Information shown Block Start

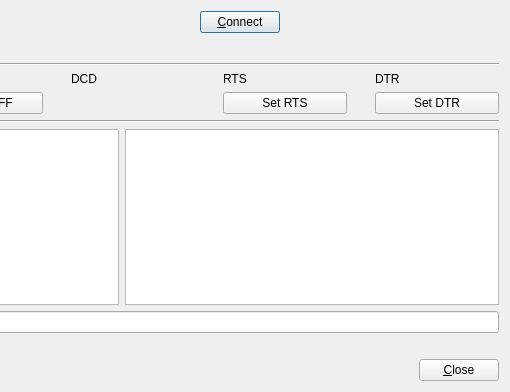
Qt form src/transmissiondialog.ui (GCodeProjects/GCodeWorkShop) before a commit; both pictures show x 266 to 776 and y 0 to 392 of the 776 by 392 pixel window.
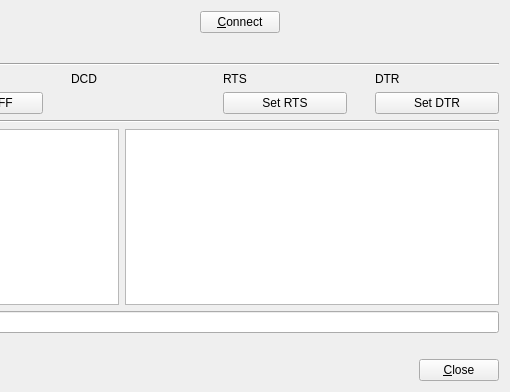
The same form after that commit. Icons and pictures are not drawn.

Patch:
```diff
--- a/src/transmissiondialog.ui
+++ b/src/transmissiondialog.ui
@@ -75,10 +75,10 @@
         <bool>true</bool>
        </property>
        <property name="autoDefault">
-        <bool>true</bool>
+        <bool>false</bool>
        </property>
        <property name="default">
-        <bool>true</bool>
+        <bool>false</bool>
        </property>
       </widget>
      </item>
```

Information shown Block End

_What you are asked to do_
The answer is a count and nothing more: lines above that contain "transmissiondialog".

_Solution for this exercise_
3